Upon arriving, officers located the three men all submerged in the water attempting to hold onto the overturned hull of the sailboat.
Police were able to pull out the panicked and exhausted men from the water to safety.
The Canadian Coast Guard arrived on scene a few minutes later and were able to transport the men safely to shore where they were treated for hypothermia and exhaustion.
Huron County OPP Sergeant Andrew MacIsaac says "We are very fortunate these young males survived this life and death situation. It very easily could have been a tragedy. I cannot stress enough the importance of being prepared before you set sail. The best protection you can give yourself on the water is to wear your life jacket."
Huron OPP offers the following additional marine safety tips:
Life Jackets/PFD - A proper sized life jacket or PFD is required for each person on board.
Competent Operator - Take a boating safety course and always carry your operator card with you.
Check and monitor the Marine Weather Forecast. Conditions can change quickly, particularly on larger bodies of water.
Sail Plan - Let someone know your planned route and estimated time of return. Time is of the essence in an emergency, it can make the difference between a rescue and a recovery.
Safety Equipment - Required by law, requirements vary by type of vessel and size. Ensure you have the proper equipment on board each time you sail; it won't help you if it's left on the dock.
Charts and Compass - Be aware of local hazards, water levels, tides and know where you are at all times.
Fuel - 1/3 to go, 1/3 to return, 1/3 in reserve.
Boat Condition - Check the hull, hoses, lines, clamps and the battery. Regular maintenance reduces the risk of a break down on the water.

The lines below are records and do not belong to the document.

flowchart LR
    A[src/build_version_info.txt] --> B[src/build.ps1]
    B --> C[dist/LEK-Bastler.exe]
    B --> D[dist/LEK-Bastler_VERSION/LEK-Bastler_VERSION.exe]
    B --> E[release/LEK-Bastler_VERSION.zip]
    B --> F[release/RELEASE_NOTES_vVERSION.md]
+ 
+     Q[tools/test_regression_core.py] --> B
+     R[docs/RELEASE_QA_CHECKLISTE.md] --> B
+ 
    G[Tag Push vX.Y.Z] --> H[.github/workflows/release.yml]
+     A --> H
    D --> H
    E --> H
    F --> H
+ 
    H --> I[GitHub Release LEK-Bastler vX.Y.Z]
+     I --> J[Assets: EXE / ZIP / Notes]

Leave the Beer on the Pier - Boaters caught drinking and boating in Ontario face the same consequences as drinking & driving on land. This includes power boats, canoes, kayaks, sail boats and personal watercraft.